"""
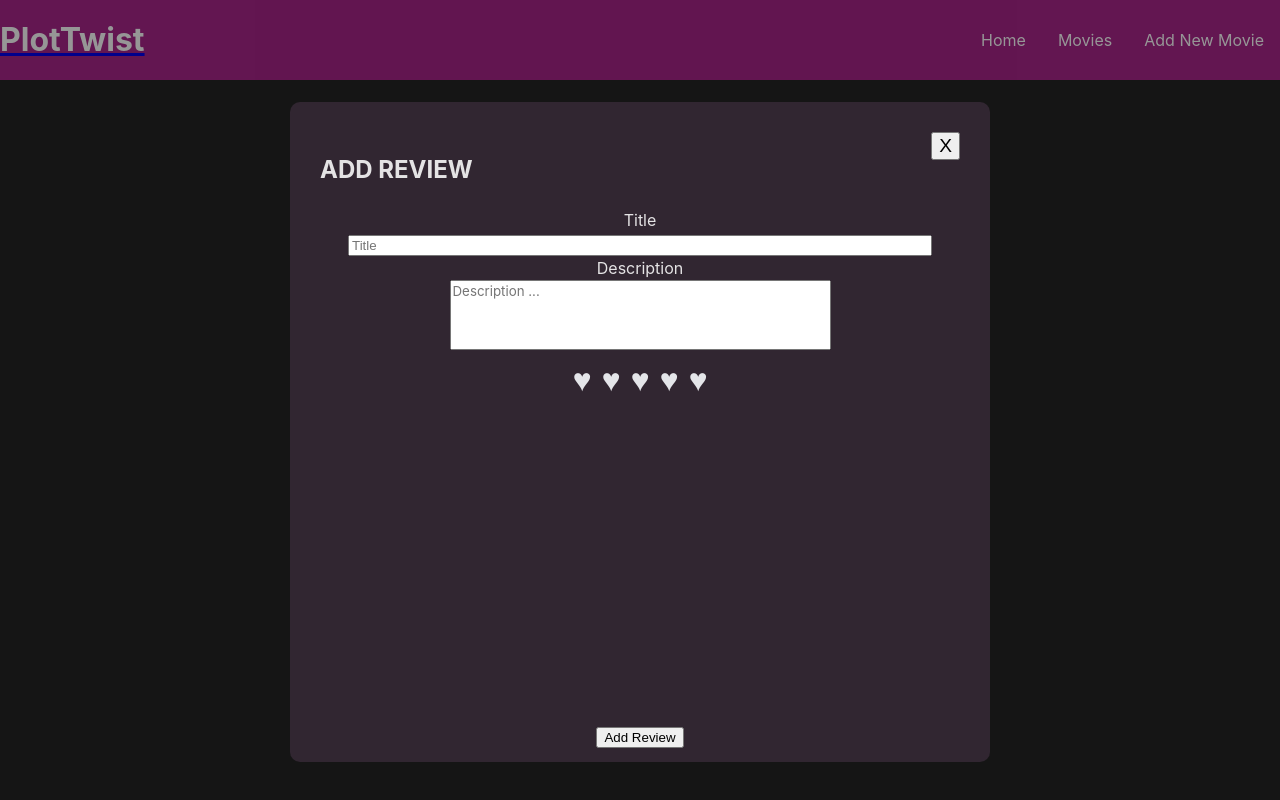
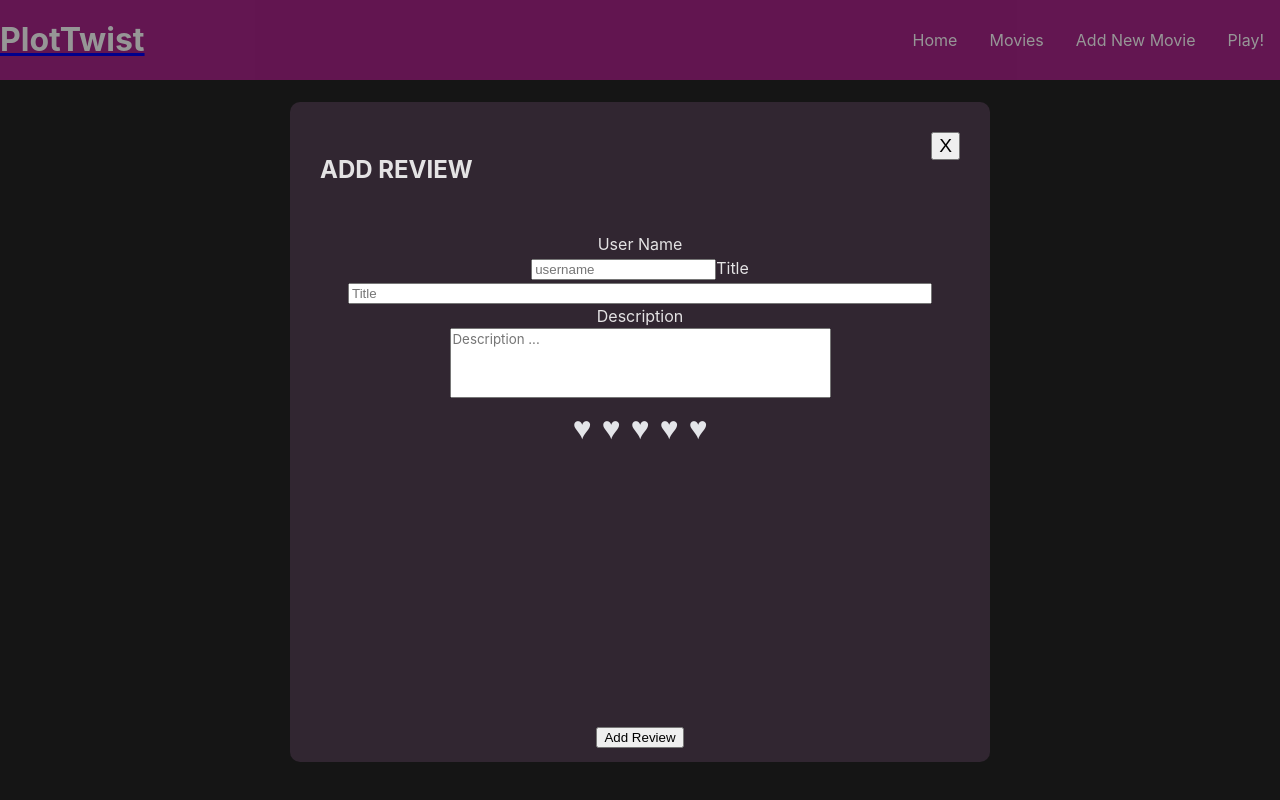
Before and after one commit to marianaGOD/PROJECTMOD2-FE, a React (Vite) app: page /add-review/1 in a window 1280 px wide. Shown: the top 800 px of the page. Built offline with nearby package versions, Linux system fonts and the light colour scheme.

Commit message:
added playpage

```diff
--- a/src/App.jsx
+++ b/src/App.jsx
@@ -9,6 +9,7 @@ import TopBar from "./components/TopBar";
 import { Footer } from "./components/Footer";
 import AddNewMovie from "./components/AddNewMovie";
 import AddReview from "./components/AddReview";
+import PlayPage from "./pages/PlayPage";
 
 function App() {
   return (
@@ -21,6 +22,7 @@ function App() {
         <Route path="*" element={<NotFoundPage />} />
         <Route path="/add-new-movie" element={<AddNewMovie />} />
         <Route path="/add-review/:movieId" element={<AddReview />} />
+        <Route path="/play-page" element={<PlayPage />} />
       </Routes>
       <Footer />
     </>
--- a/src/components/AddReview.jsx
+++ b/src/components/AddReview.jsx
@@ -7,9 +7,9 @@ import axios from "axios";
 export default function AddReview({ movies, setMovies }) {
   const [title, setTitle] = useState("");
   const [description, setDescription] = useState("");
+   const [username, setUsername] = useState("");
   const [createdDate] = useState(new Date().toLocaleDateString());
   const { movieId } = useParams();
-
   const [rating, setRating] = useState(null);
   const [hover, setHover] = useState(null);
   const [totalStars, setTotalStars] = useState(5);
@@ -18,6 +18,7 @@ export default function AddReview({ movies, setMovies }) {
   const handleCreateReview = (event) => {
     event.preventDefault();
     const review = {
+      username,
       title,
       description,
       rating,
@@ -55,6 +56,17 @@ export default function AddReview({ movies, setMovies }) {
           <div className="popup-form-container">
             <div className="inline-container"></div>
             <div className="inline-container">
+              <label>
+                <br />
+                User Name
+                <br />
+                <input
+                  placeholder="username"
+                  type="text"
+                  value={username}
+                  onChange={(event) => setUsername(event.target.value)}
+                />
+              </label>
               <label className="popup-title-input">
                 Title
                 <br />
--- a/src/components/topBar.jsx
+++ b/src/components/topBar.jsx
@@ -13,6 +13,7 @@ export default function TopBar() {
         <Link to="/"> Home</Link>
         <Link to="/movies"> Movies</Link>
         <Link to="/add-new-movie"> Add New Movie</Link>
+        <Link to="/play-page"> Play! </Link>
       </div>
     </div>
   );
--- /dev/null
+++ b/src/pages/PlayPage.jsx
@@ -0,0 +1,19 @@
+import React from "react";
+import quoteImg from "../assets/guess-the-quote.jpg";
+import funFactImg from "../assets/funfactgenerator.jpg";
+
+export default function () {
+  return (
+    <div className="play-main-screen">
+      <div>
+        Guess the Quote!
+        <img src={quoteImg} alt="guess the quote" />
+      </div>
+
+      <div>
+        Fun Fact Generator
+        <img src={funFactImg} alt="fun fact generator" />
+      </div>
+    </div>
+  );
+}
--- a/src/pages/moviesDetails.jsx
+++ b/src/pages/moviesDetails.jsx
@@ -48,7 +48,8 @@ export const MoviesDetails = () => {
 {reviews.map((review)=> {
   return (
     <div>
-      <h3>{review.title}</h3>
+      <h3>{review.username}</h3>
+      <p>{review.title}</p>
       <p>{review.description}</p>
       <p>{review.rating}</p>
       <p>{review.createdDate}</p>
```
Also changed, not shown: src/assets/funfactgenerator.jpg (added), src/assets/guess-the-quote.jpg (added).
"""
EXERCISE OBJECTIVE: All of the entries above should be retyped exactly, with the pictures left out.

SOLUTION FOR THIS PROBLEM:
Before and after one commit to marianaGOD/PROJECTMOD2-FE, a React (Vite) app: page /add-review/1 in a window 1280 px wide. Shown: the top 800 px of the page. Built offline with nearby package versions, Linux system fonts and the light colour scheme.

Commit message:
added playpage

```diff
--- a/src/App.jsx
+++ b/src/App.jsx
@@ -9,6 +9,7 @@ import TopBar from "./components/TopBar";
 import { Footer } from "./components/Footer";
 import AddNewMovie from "./components/AddNewMovie";
 import AddReview from "./components/AddReview";
+import PlayPage from "./pages/PlayPage";
 
 function App() {
   return (
@@ -21,6 +22,7 @@ function App() {
         <Route path="*" element={<NotFoundPage />} />
         <Route path="/add-new-movie" element={<AddNewMovie />} />
         <Route path="/add-review/:movieId" element={<AddReview />} />
+        <Route path="/play-page" element={<PlayPage />} />
       </Routes>
       <Footer />
     </>
--- a/src/components/AddReview.jsx
+++ b/src/components/AddReview.jsx
@@ -7,9 +7,9 @@ import axios from "axios";
 export default function AddReview({ movies, setMovies }) {
   const [title, setTitle] = useState("");
   const [description, setDescription] = useState("");
+   const [username, setUsername] = useState("");
   const [createdDate] = useState(new Date().toLocaleDateString());
   const { movieId } = useParams();
-
   const [rating, setRating] = useState(null);
   const [hover, setHover] = useState(null);
   const [totalStars, setTotalStars] = useState(5);
@@ -18,6 +18,7 @@ export default function AddReview({ movies, setMovies }) {
   const handleCreateReview = (event) => {
     event.preventDefault();
     const review = {
+      username,
       title,
       description,
       rating,
@@ -55,6 +56,17 @@ export default function AddReview({ movies, setMovies }) {
           <div className="popup-form-container">
             <div className="inline-container"></div>
             <div className="inline-container">
+              <label>
+                <br />
+                User Name
+                <br />
+                <input
+                  placeholder="username"
+                  type="text"
+                  value={username}
+                  onChange={(event) => setUsername(event.target.value)}
+                />
+              </label>
               <label className="popup-title-input">
                 Title
                 <br />
--- a/src/components/topBar.jsx
+++ b/src/components/topBar.jsx
@@ -13,6 +13,7 @@ export default function TopBar() {
         <Link to="/"> Home</Link>
         <Link to="/movies"> Movies</Link>
         <Link to="/add-new-movie"> Add New Movie</Link>
+        <Link to="/play-page"> Play! </Link>
       </div>
     </div>
   );
--- /dev/null
+++ b/src/pages/PlayPage.jsx
@@ -0,0 +1,19 @@
+import React from "react";
+import quoteImg from "../assets/guess-the-quote.jpg";
+import funFactImg from "../assets/funfactgenerator.jpg";
+
+export default function () {
+  return (
+    <div className="play-main-screen">
+      <div>
+        Guess the Quote!
+        <img src={quoteImg} alt="guess the quote" />
+      </div>
+
+      <div>
+        Fun Fact Generator
+        <img src={funFactImg} alt="fun fact generator" />
+      </div>
+    </div>
+  );
+}
--- a/src/pages/moviesDetails.jsx
+++ b/src/pages/moviesDetails.jsx
@@ -48,7 +48,8 @@ export const MoviesDetails = () => {
 {reviews.map((review)=> {
   return (
     <div>
-      <h3>{review.title}</h3>
+      <h3>{review.username}</h3>
+      <p>{review.title}</p>
       <p>{review.description}</p>
       <p>{review.rating}</p>
       <p>{review.createdDate}</p>
```
Also changed, not shown: src/assets/funfactgenerator.jpg (added), src/assets/guess-the-quote.jpg (added).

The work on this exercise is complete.